*** AVAILABLE DATA Section Begins ***

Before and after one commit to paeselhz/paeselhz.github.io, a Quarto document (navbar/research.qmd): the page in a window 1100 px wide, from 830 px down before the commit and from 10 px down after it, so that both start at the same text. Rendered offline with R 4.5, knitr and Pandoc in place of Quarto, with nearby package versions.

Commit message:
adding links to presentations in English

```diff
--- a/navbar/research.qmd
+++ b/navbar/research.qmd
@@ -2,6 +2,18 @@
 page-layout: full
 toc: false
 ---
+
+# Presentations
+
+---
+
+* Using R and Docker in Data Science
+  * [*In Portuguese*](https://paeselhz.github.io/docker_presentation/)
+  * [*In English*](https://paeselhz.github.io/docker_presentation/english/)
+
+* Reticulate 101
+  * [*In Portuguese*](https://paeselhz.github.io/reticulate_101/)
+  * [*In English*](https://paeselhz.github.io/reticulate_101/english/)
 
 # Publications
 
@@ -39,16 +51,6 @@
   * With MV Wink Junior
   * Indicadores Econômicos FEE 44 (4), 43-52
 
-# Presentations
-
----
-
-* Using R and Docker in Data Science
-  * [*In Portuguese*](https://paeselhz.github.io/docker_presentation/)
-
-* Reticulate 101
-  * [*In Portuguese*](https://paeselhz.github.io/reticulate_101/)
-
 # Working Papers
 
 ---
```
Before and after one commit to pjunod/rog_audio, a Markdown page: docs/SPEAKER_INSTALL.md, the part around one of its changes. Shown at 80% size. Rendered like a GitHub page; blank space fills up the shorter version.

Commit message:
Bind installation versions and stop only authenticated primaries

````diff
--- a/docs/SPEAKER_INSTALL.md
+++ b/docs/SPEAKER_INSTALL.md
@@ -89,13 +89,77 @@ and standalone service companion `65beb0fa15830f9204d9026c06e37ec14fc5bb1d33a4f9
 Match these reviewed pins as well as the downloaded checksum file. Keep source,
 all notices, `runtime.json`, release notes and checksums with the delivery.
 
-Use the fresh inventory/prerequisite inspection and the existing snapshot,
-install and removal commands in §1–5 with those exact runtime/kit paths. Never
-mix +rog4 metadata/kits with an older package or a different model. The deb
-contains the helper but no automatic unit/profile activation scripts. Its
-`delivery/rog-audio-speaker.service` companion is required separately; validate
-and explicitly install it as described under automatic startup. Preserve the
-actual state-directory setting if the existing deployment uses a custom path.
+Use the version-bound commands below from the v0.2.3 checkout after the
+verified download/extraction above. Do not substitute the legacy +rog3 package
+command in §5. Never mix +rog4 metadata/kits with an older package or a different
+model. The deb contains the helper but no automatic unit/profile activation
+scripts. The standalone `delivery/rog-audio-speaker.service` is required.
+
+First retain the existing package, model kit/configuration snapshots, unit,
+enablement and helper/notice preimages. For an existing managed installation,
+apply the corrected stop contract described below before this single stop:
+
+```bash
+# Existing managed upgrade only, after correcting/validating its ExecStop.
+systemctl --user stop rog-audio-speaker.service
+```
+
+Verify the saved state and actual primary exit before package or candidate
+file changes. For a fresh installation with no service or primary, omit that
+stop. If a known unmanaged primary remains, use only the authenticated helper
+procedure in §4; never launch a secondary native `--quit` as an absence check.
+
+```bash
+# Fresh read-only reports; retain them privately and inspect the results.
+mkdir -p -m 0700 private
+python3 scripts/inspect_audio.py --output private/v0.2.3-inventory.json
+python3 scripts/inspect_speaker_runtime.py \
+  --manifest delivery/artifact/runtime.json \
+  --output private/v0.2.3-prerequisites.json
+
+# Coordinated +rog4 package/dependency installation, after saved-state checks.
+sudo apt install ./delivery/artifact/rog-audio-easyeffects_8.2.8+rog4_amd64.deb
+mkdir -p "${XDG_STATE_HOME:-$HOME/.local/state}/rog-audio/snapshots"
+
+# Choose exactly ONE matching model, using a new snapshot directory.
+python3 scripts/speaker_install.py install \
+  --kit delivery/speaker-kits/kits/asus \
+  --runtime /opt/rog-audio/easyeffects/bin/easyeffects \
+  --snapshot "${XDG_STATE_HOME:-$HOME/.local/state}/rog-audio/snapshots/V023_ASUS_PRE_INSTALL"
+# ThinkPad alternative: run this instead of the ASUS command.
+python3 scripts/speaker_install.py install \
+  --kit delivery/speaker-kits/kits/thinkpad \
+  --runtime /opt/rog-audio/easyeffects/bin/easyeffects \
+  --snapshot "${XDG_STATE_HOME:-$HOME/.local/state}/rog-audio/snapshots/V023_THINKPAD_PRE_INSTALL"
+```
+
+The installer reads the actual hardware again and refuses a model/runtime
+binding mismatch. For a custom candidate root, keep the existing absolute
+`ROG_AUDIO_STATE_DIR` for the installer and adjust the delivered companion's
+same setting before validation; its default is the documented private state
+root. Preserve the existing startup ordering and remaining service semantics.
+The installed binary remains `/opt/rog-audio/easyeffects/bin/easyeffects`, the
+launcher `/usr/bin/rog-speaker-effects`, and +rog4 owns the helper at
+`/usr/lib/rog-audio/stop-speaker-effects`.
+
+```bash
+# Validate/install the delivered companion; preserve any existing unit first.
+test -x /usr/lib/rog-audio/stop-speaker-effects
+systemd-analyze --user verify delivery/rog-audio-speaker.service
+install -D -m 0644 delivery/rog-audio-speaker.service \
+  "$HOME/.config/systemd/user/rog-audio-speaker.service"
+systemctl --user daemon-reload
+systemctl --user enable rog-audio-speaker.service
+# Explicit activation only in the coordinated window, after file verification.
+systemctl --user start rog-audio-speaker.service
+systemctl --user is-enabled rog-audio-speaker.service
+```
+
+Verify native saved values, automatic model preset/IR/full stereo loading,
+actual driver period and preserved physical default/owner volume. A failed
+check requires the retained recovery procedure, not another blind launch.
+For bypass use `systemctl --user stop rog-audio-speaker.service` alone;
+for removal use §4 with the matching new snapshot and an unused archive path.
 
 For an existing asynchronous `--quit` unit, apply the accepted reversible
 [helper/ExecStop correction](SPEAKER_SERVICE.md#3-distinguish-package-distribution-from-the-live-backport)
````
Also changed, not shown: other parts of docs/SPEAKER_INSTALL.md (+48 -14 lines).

*** AVAILABLE DATA Section Ends ***

● **EXERCISE OBJECTIVE**
All of the entries above need to be retyped exactly.

● **TASK ANSWER**
Before and after one commit to paeselhz/paeselhz.github.io, a Quarto document (navbar/research.qmd): the page in a window 1100 px wide, from 830 px down before the commit and from 10 px down after it, so that both start at the same text. Rendered offline with R 4.5, knitr and Pandoc in place of Quarto, with nearby package versions.

Commit message:
adding links to presentations in English

```diff
--- a/navbar/research.qmd
+++ b/navbar/research.qmd
@@ -2,6 +2,18 @@
 page-layout: full
 toc: false
 ---
+
+# Presentations
+
+---
+
+* Using R and Docker in Data Science
+  * [*In Portuguese*](https://paeselhz.github.io/docker_presentation/)
+  * [*In English*](https://paeselhz.github.io/docker_presentation/english/)
+
+* Reticulate 101
+  * [*In Portuguese*](https://paeselhz.github.io/reticulate_101/)
+  * [*In English*](https://paeselhz.github.io/reticulate_101/english/)
 
 # Publications
 
@@ -39,16 +51,6 @@
   * With MV Wink Junior
   * Indicadores Econômicos FEE 44 (4), 43-52
 
-# Presentations
-
----
-
-* Using R and Docker in Data Science
-  * [*In Portuguese*](https://paeselhz.github.io/docker_presentation/)
-
-* Reticulate 101
-  * [*In Portuguese*](https://paeselhz.github.io/reticulate_101/)
-
 # Working Papers
 
 ---
```
Before and after one commit to pjunod/rog_audio, a Markdown page: docs/SPEAKER_INSTALL.md, the part around one of its changes. Shown at 80% size. Rendered like a GitHub page; blank space fills up the shorter version.

Commit message:
Bind installation versions and stop only authenticated primaries

````diff
--- a/docs/SPEAKER_INSTALL.md
+++ b/docs/SPEAKER_INSTALL.md
@@ -89,13 +89,77 @@ and standalone service companion `65beb0fa15830f9204d9026c06e37ec14fc5bb1d33a4f9
 Match these reviewed pins as well as the downloaded checksum file. Keep source,
 all notices, `runtime.json`, release notes and checksums with the delivery.
 
-Use the fresh inventory/prerequisite inspection and the existing snapshot,
-install and removal commands in §1–5 with those exact runtime/kit paths. Never
-mix +rog4 metadata/kits with an older package or a different model. The deb
-contains the helper but no automatic unit/profile activation scripts. Its
-`delivery/rog-audio-speaker.service` companion is required separately; validate
-and explicitly install it as described under automatic startup. Preserve the
-actual state-directory setting if the existing deployment uses a custom path.
+Use the version-bound commands below from the v0.2.3 checkout after the
+verified download/extraction above. Do not substitute the legacy +rog3 package
+command in §5. Never mix +rog4 metadata/kits with an older package or a different
+model. The deb contains the helper but no automatic unit/profile activation
+scripts. The standalone `delivery/rog-audio-speaker.service` is required.
+
+First retain the existing package, model kit/configuration snapshots, unit,
+enablement and helper/notice preimages. For an existing managed installation,
+apply the corrected stop contract described below before this single stop:
+
+```bash
+# Existing managed upgrade only, after correcting/validating its ExecStop.
+systemctl --user stop rog-audio-speaker.service
+```
+
+Verify the saved state and actual primary exit before package or candidate
+file changes. For a fresh installation with no service or primary, omit that
+stop. If a known unmanaged primary remains, use only the authenticated helper
+procedure in §4; never launch a secondary native `--quit` as an absence check.
+
+```bash
+# Fresh read-only reports; retain them privately and inspect the results.
+mkdir -p -m 0700 private
+python3 scripts/inspect_audio.py --output private/v0.2.3-inventory.json
+python3 scripts/inspect_speaker_runtime.py \
+  --manifest delivery/artifact/runtime.json \
+  --output private/v0.2.3-prerequisites.json
+
+# Coordinated +rog4 package/dependency installation, after saved-state checks.
+sudo apt install ./delivery/artifact/rog-audio-easyeffects_8.2.8+rog4_amd64.deb
+mkdir -p "${XDG_STATE_HOME:-$HOME/.local/state}/rog-audio/snapshots"
+
+# Choose exactly ONE matching model, using a new snapshot directory.
+python3 scripts/speaker_install.py install \
+  --kit delivery/speaker-kits/kits/asus \
+  --runtime /opt/rog-audio/easyeffects/bin/easyeffects \
+  --snapshot "${XDG_STATE_HOME:-$HOME/.local/state}/rog-audio/snapshots/V023_ASUS_PRE_INSTALL"
+# ThinkPad alternative: run this instead of the ASUS command.
+python3 scripts/speaker_install.py install \
+  --kit delivery/speaker-kits/kits/thinkpad \
+  --runtime /opt/rog-audio/easyeffects/bin/easyeffects \
+  --snapshot "${XDG_STATE_HOME:-$HOME/.local/state}/rog-audio/snapshots/V023_THINKPAD_PRE_INSTALL"
+```
+
+The installer reads the actual hardware again and refuses a model/runtime
+binding mismatch. For a custom candidate root, keep the existing absolute
+`ROG_AUDIO_STATE_DIR` for the installer and adjust the delivered companion's
+same setting before validation; its default is the documented private state
+root. Preserve the existing startup ordering and remaining service semantics.
+The installed binary remains `/opt/rog-audio/easyeffects/bin/easyeffects`, the
+launcher `/usr/bin/rog-speaker-effects`, and +rog4 owns the helper at
+`/usr/lib/rog-audio/stop-speaker-effects`.
+
+```bash
+# Validate/install the delivered companion; preserve any existing unit first.
+test -x /usr/lib/rog-audio/stop-speaker-effects
+systemd-analyze --user verify delivery/rog-audio-speaker.service
+install -D -m 0644 delivery/rog-audio-speaker.service \
+  "$HOME/.config/systemd/user/rog-audio-speaker.service"
+systemctl --user daemon-reload
+systemctl --user enable rog-audio-speaker.service
+# Explicit activation only in the coordinated window, after file verification.
+systemctl --user start rog-audio-speaker.service
+systemctl --user is-enabled rog-audio-speaker.service
+```
+
+Verify native saved values, automatic model preset/IR/full stereo loading,
+actual driver period and preserved physical default/owner volume. A failed
+check requires the retained recovery procedure, not another blind launch.
+For bypass use `systemctl --user stop rog-audio-speaker.service` alone;
+for removal use §4 with the matching new snapshot and an unused archive path.
 
 For an existing asynchronous `--quit` unit, apply the accepted reversible
 [helper/ExecStop correction](SPEAKER_SERVICE.md#3-distinguish-package-distribution-from-the-live-backport)
````
Also changed, not shown: other parts of docs/SPEAKER_INSTALL.md (+48 -14 lines).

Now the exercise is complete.